George Seddon, one of Australia’s most revered environmental scholars, was renowned for championing ‘a sense of place’. He was a connoisseur of landscapes – from the rugged Snowy River Mountains to the humble domestic backyard – who explored the contested relationship between metropolitan suburbs, agricultural hinterlands and wilderness areas, and the dynamics of everything from resource extraction to tending our own gardens. He sought to radically rethink our relationship with nature.
Seddon’s work anticipated the new fields of urban planning, landscape architecture, environmental conservation, but he was also an irrepressible polymath. A professor in four distinct disciplines – English, geology, the history and philosophy of science, and environmental sciences – he also carved out a career in community, regional and government consultation, wrote practical guides to gardening, heritage walks and house restoration, and the first Australian suburban history.
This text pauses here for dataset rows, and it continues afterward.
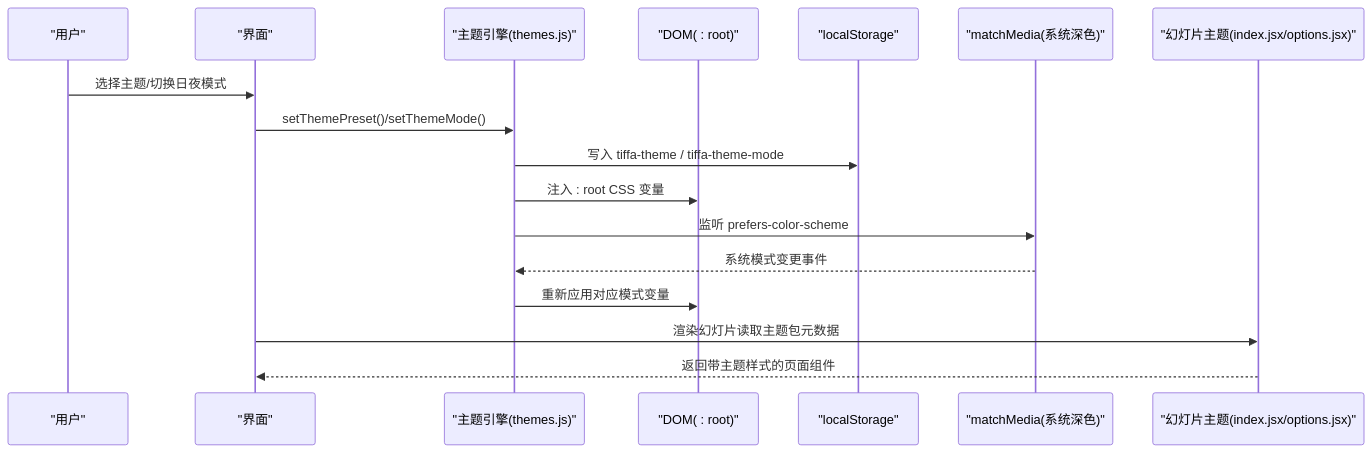
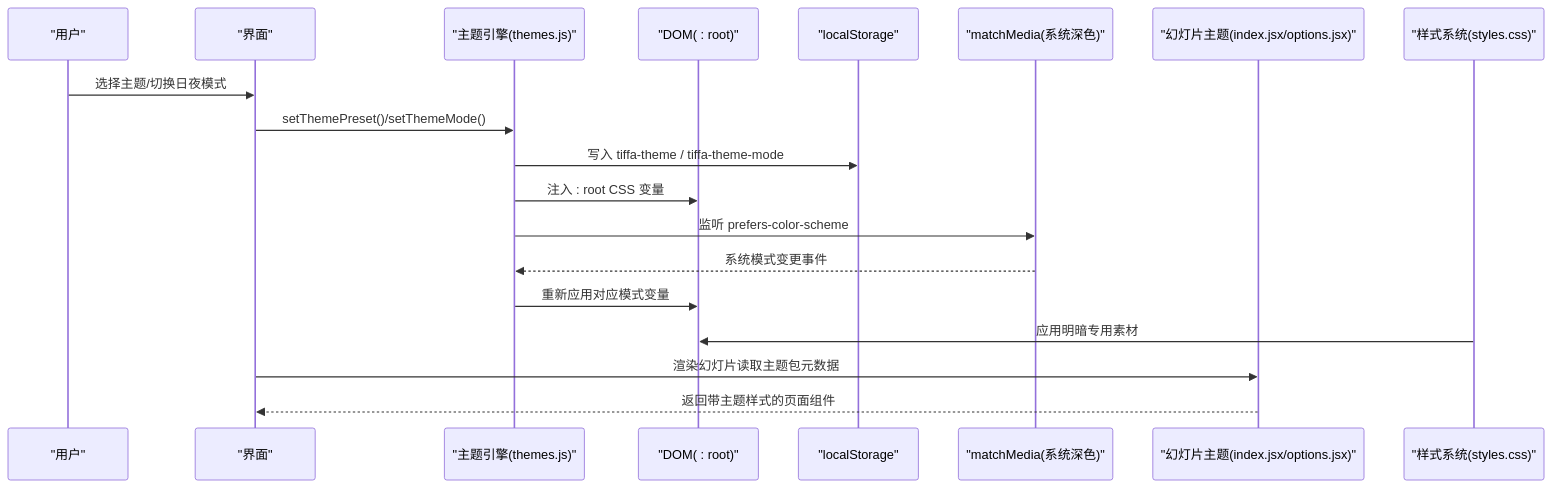
The second of 4 diagrams in .qoder/repowiki/zh/content/用户界面/主题系统.md (swond-Mao/Tiffa), drawn with Mermaid before and after one commit. The commit also changed other lines of this file and 49 other files, not shown here.

````diff
--- a/.qoder/repowiki/zh/content/用户界面/主题系统.md
+++ b/.qoder/repowiki/zh/content/用户界面/主题系统.md
@@ -115,19 +139,21 @@
 ```mermaid
 sequenceDiagram
 participant U as "用户"
 participant UI as "界面"
 participant Engine as "主题引擎(themes.js)"
 participant DOM as "DOM( : root)"
 participant LS as "localStorage"
 participant MQL as "matchMedia(系统深色)"
 participant Slide as "幻灯片主题(index.jsx/options.jsx)"
+participant Style as "样式系统(styles.css)"
 U->>UI : 选择主题/切换日夜模式
 UI->>Engine : setThemePreset()/setThemeMode()
 Engine->>LS : 写入 tiffa-theme / tiffa-theme-mode
 Engine->>DOM : 注入 : root CSS 变量
 Engine->>MQL : 监听 prefers-color-scheme
 MQL-->>Engine : 系统模式变更事件
 Engine->>DOM : 重新应用对应模式变量
+Style->>DOM : 应用明暗专用素材
 UI->>Slide : 渲染幻灯片读取主题包元数据
 Slide-->>UI : 返回带主题样式的页面组件
 ```
````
Collected here are highlights of Seddon’s groundbreaking writing, selected and edited by Andrea Gaynor, a leading scholar of environmental history, and with a lively introduction from leading historian Tom Griffiths.